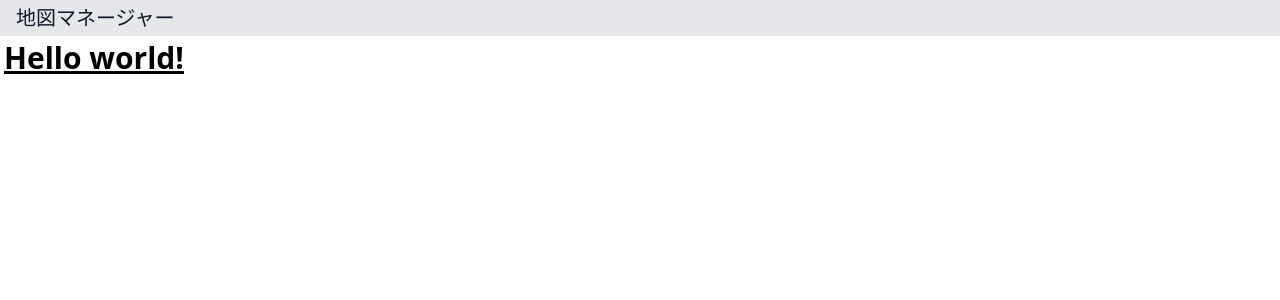
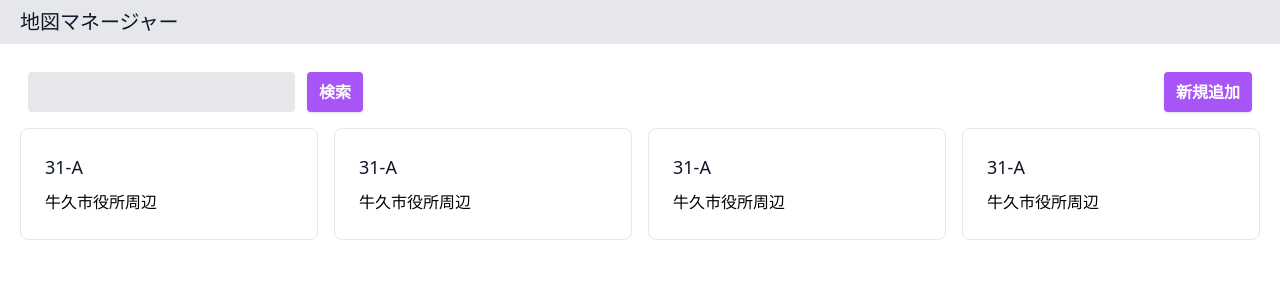
Before and after one commit to ItIsSunny385/chizu-manager, a Next.js app: page / in a window 1280 px wide. Shown: the top 300 px of the page. Built offline with nearby package versions, Linux system fonts and the light colour scheme.

Commit message:
ホーム画面の基本形を作成

```diff
--- a/pages/_app.tsx
+++ b/pages/_app.tsx
@@ -5,14 +5,14 @@ function MyApp({ Component, pageProps }: AppProps) {
   return (
     <>
       <header className="text-gray-600 body-font bg-gray-200">
-        <div className="container mx-auto flex flex-wrap p-1 flex-col md:flex-row items-center">
+        <div className="container flex flex-wrap p-2 flex-col flex-row">
           <a className="flex title-font font-medium items-center text-gray-900">
             <span className="ml-3 text-xl">地図マネージャー</span>
           </a>
         </div>
       </header>
       <main className="body-font">
-        <div className="container p-1">
+        <div className="container p-1 mx-auto">
           <Component {...pageProps} />
         </div>
       </main>
--- a/pages/index.tsx
+++ b/pages/index.tsx
@@ -1,10 +1,77 @@
 import type { NextPage } from "next";
-import Head from "next/head";
-import Image from "next/image";
-import styles from "../styles/Home.module.css";
+import Link from "next/link";
 
 const Home: NextPage = () => {
-  return <h1 className="text-3xl font-bold underline">Hello world!</h1>;
+  return (
+    <div className="mx-6">
+      <div className="md:flex md:items-center my-6">
+        <div>
+          <input
+            className="bg-gray-200 appearance-none border-2 border-gray-200 rounded w-full py-2 px-4 text-gray-700 leading-tight focus:outline-none focus:bg-white focus:border-purple-500"
+            type="text"
+          />
+        </div>
+        <div className="mt-2 md:mt-0 md:ml-3">
+          <button
+            className="shadow bg-purple-500 hover:bg-purple-400 focus:shadow-outline focus:outline-none text-white font-bold py-2 px-3 rounded text-right"
+            type="button"
+          >
+            検索
+          </button>
+        </div>
+        <div className="mb-0 ml-auto text-right mt-3 md:mt-0">
+          <button
+            className="shadow bg-purple-500 hover:bg-purple-400 focus:shadow-outline focus:outline-none text-white font-bold py-2 px-3 rounded text-right"
+            type="button"
+          >
+            新規追加
+          </button>
+        </div>
+      </div>
+      <div className="flex flex-wrap -m-4">
+        <div className="xl:w-1/4 md:w-1/3 sm:w-1/2 p-2">
+          <Link href="#">
+            <a className="block border border-gray-200 p-6 rounded-lg hover:bg-gray-100">
+              <h2 className="text-lg text-gray-900 font-medium title-font mb-2">
+                31-A
+              </h2>
+              <p className="leading-relaxed text-base">牛久市役所周辺</p>
+            </a>
+          </Link>
+        </div>
+        <div className="xl:w-1/4 md:w-1/3 sm:w-1/2 p-2">
+          <Link href="#">
+            <a className="block border border-gray-200 p-6 rounded-lg hover:bg-gray-100">
+              <h2 className="text-lg text-gray-900 font-medium title-font mb-2">
+                31-A
+              </h2>
+              <p className="leading-relaxed text-base">牛久市役所周辺</p>
+            </a>
+          </Link>
+        </div>
+        <div className="xl:w-1/4 md:w-1/3 sm:w-1/2 p-2">
+          <Link href="#">
+            <a className="block border border-gray-200 p-6 rounded-lg hover:bg-gray-100">
+              <h2 className="text-lg text-gray-900 font-medium title-font mb-2">
+                31-A
+              </h2>
+              <p className="leading-relaxed text-base">牛久市役所周辺</p>
+            </a>
+          </Link>
+        </div>
+        <div className="xl:w-1/4 md:w-1/3 sm:w-1/2 p-2">
+          <Link href="#">
+            <a className="block border border-gray-200 p-6 rounded-lg hover:bg-gray-100">
+              <h2 className="text-lg text-gray-900 font-medium title-font mb-2">
+                31-A
+              </h2>
+              <p className="leading-relaxed text-base">牛久市役所周辺</p>
+            </a>
+          </Link>
+        </div>
+      </div>
+    </div>
+  );
 };
 
 export default Home;
--- /dev/null
+++ b/types/index.ts
@@ -0,0 +1,5 @@
+export interface Map {
+    id: string,
+    name: string,
+    description: string,
+}
```
Also changed, not shown: utils/db.ts (added, +13 -0 lines).
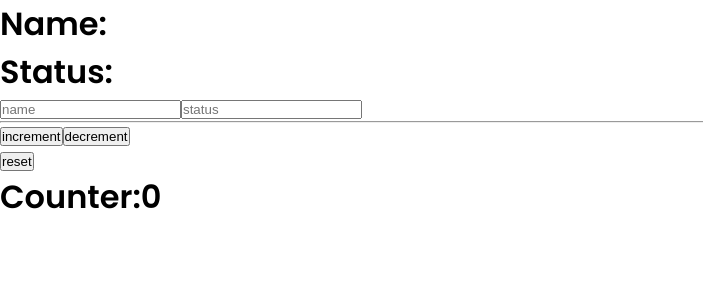
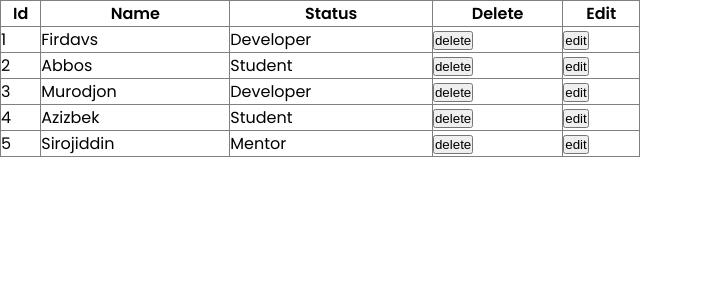
Before and after one commit to FirdavsNazar/React_JS, a React (Create React App) app in the folder React_tutorial/: page / in a window 1280 px wide. Shown: the top 300 px of the page, without its empty margins (0-703 px from the left). Built offline with nearby package versions, Linux system fonts and the light colour scheme.

Commit message:
hooks(CRUD)

```diff
--- a/React_tutorial/src/index.js
+++ b/React_tutorial/src/index.js
@@ -2,7 +2,12 @@
 import React, { useState } from 'react'
 import ReactDOM from 'react-dom'
 import './index.css'
-import State from './lesson_8 (Fun_hooks)/useState.jsx'
+import Delete from './lesson_8 (Fun_hooks)/CRUD/delete'
+
+
+
+
+
 
 
 
@@ -15,7 +20,7 @@ import State from './lesson_8 (Fun_hooks)/useState.jsx'
 ReactDOM.render(
 <React.StrictMode>
 
-  <State/>
+  <Delete/>
 
 
 
--- /dev/null
+++ b/React_tutorial/src/lesson_8 (Fun_hooks)/CRUD/delete.jsx
@@ -0,0 +1,65 @@
+import {useState} from 'react'
+import {users} from '../data.js'
+
+
+export const Delete = () => {
+    const [data, setData] = useState(users);
+    const [filteredData, setFilteredData] = useState([]);
+
+    const onDelete = (userId) => {
+      const updatedData = data.filter((user) => user.id !== userId);
+      setFilteredData(updatedData);
+    };
+
+    return (
+      <div>
+       <div className="App">
+	<table border={1} style={{borderCollapse:'collapse'}} width={'50%'} >
+    <thead>
+
+		<tr>
+		<th>Id</th>
+		<th>Name</th>
+		<th>Status</th>
+		<th>Delete</th>
+		<th>Edit</th>
+
+		</tr>
+
+    </thead>
+		{
+         users.length ?
+      users.map(({id,name,status}) => {
+        return(
+          <tbody key={id}>
+            <tr>
+              <td>{id}</td>
+              <td>{name}</td>
+              <td>{status}</td>
+              <td><button onClick={()=>onDelete (id)}>delete</button></td>
+              <td><button>edit</button></td>
+            </tr>
+          </tbody>
+        )
+      })
+      :
+
+      <tbody>
+        <tr>
+            <th colSpan={5}>
+
+                <h1> No user</h1>
+
+            </th>
+        </tr>
+
+      </tbody>
+
+    }
+	</table>
+	</div>
+      </div>
+    );
+  };
+
+  export default Delete;
```
Also changed, not shown: React_tutorial/src/lesson_8 (Fun_hooks)/CRUD/read.jsx (added, +62 -0 lines), React_tutorial/src/lesson_8 (Fun_hooks)/useState.jsx (+4 -26 lines).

■ ■ ■ ■ ■

Task requirements
Your copy of the listing should match it exactly, apart from the pictures, which are left out.

Answer to this problem
Before and after one commit to ItIsSunny385/chizu-manager, a Next.js app: page / in a window 1280 px wide. Shown: the top 300 px of the page. Built offline with nearby package versions, Linux system fonts and the light colour scheme.

Commit message:
ホーム画面の基本形を作成

```diff
--- a/pages/_app.tsx
+++ b/pages/_app.tsx
@@ -5,14 +5,14 @@ function MyApp({ Component, pageProps }: AppProps) {
   return (
     <>
       <header className="text-gray-600 body-font bg-gray-200">
-        <div className="container mx-auto flex flex-wrap p-1 flex-col md:flex-row items-center">
+        <div className="container flex flex-wrap p-2 flex-col flex-row">
           <a className="flex title-font font-medium items-center text-gray-900">
             <span className="ml-3 text-xl">地図マネージャー</span>
           </a>
         </div>
       </header>
       <main className="body-font">
-        <div className="container p-1">
+        <div className="container p-1 mx-auto">
           <Component {...pageProps} />
         </div>
       </main>
--- a/pages/index.tsx
+++ b/pages/index.tsx
@@ -1,10 +1,77 @@
 import type { NextPage } from "next";
-import Head from "next/head";
-import Image from "next/image";
-import styles from "../styles/Home.module.css";
+import Link from "next/link";
 
 const Home: NextPage = () => {
-  return <h1 className="text-3xl font-bold underline">Hello world!</h1>;
+  return (
+    <div className="mx-6">
+      <div className="md:flex md:items-center my-6">
+        <div>
+          <input
+            className="bg-gray-200 appearance-none border-2 border-gray-200 rounded w-full py-2 px-4 text-gray-700 leading-tight focus:outline-none focus:bg-white focus:border-purple-500"
+            type="text"
+          />
+        </div>
+        <div className="mt-2 md:mt-0 md:ml-3">
+          <button
+            className="shadow bg-purple-500 hover:bg-purple-400 focus:shadow-outline focus:outline-none text-white font-bold py-2 px-3 rounded text-right"
+            type="button"
+          >
+            検索
+          </button>
+        </div>
+        <div className="mb-0 ml-auto text-right mt-3 md:mt-0">
+          <button
+            className="shadow bg-purple-500 hover:bg-purple-400 focus:shadow-outline focus:outline-none text-white font-bold py-2 px-3 rounded text-right"
+            type="button"
+          >
+            新規追加
+          </button>
+        </div>
+      </div>
+      <div className="flex flex-wrap -m-4">
+        <div className="xl:w-1/4 md:w-1/3 sm:w-1/2 p-2">
+          <Link href="#">
+            <a className="block border border-gray-200 p-6 rounded-lg hover:bg-gray-100">
+              <h2 className="text-lg text-gray-900 font-medium title-font mb-2">
+                31-A
+              </h2>
+              <p className="leading-relaxed text-base">牛久市役所周辺</p>
+            </a>
+          </Link>
+        </div>
+        <div className="xl:w-1/4 md:w-1/3 sm:w-1/2 p-2">
+          <Link href="#">
+            <a className="block border border-gray-200 p-6 rounded-lg hover:bg-gray-100">
+              <h2 className="text-lg text-gray-900 font-medium title-font mb-2">
+                31-A
+              </h2>
+              <p className="leading-relaxed text-base">牛久市役所周辺</p>
+            </a>
+          </Link>
+        </div>
+        <div className="xl:w-1/4 md:w-1/3 sm:w-1/2 p-2">
+          <Link href="#">
+            <a className="block border border-gray-200 p-6 rounded-lg hover:bg-gray-100">
+              <h2 className="text-lg text-gray-900 font-medium title-font mb-2">
+                31-A
+              </h2>
+              <p className="leading-relaxed text-base">牛久市役所周辺</p>
+            </a>
+          </Link>
+        </div>
+        <div className="xl:w-1/4 md:w-1/3 sm:w-1/2 p-2">
+          <Link href="#">
+            <a className="block border border-gray-200 p-6 rounded-lg hover:bg-gray-100">
+              <h2 className="text-lg text-gray-900 font-medium title-font mb-2">
+                31-A
+              </h2>
+              <p className="leading-relaxed text-base">牛久市役所周辺</p>
+            </a>
+          </Link>
+        </div>
+      </div>
+    </div>
+  );
 };
 
 export default Home;
--- /dev/null
+++ b/types/index.ts
@@ -0,0 +1,5 @@
+export interface Map {
+    id: string,
+    name: string,
+    description: string,
+}
```
Also changed, not shown: utils/db.ts (added, +13 -0 lines).
Before and after one commit to FirdavsNazar/React_JS, a React (Create React App) app in the folder React_tutorial/: page / in a window 1280 px wide. Shown: the top 300 px of the page, without its empty margins (0-703 px from the left). Built offline with nearby package versions, Linux system fonts and the light colour scheme.

Commit message:
hooks(CRUD)

```diff
--- a/React_tutorial/src/index.js
+++ b/React_tutorial/src/index.js
@@ -2,7 +2,12 @@
 import React, { useState } from 'react'
 import ReactDOM from 'react-dom'
 import './index.css'
-import State from './lesson_8 (Fun_hooks)/useState.jsx'
+import Delete from './lesson_8 (Fun_hooks)/CRUD/delete'
+
+
+
+
+
 
 
 
@@ -15,7 +20,7 @@ import State from './lesson_8 (Fun_hooks)/useState.jsx'
 ReactDOM.render(
 <React.StrictMode>
 
-  <State/>
+  <Delete/>
 
 
 
--- /dev/null
+++ b/React_tutorial/src/lesson_8 (Fun_hooks)/CRUD/delete.jsx
@@ -0,0 +1,65 @@
+import {useState} from 'react'
+import {users} from '../data.js'
+
+
+export const Delete = () => {
+    const [data, setData] = useState(users);
+    const [filteredData, setFilteredData] = useState([]);
+
+    const onDelete = (userId) => {
+      const updatedData = data.filter((user) => user.id !== userId);
+      setFilteredData(updatedData);
+    };
+
+    return (
+      <div>
+       <div className="App">
+	<table border={1} style={{borderCollapse:'collapse'}} width={'50%'} >
+    <thead>
+
+		<tr>
+		<th>Id</th>
+		<th>Name</th>
+		<th>Status</th>
+		<th>Delete</th>
+		<th>Edit</th>
+
+		</tr>
+
+    </thead>
+		{
+         users.length ?
+      users.map(({id,name,status}) => {
+        return(
+          <tbody key={id}>
+            <tr>
+              <td>{id}</td>
+              <td>{name}</td>
+              <td>{status}</td>
+              <td><button onClick={()=>onDelete (id)}>delete</button></td>
+              <td><button>edit</button></td>
+            </tr>
+          </tbody>
+        )
+      })
+      :
+
+      <tbody>
+        <tr>
+            <th colSpan={5}>
+
+                <h1> No user</h1>
+
+            </th>
+        </tr>
+
+      </tbody>
+
+    }
+	</table>
+	</div>
+      </div>
+    );
+  };
+
+  export default Delete;
```
Also changed, not shown: React_tutorial/src/lesson_8 (Fun_hooks)/CRUD/read.jsx (added, +62 -0 lines), React_tutorial/src/lesson_8 (Fun_hooks)/useState.jsx (+4 -26 lines).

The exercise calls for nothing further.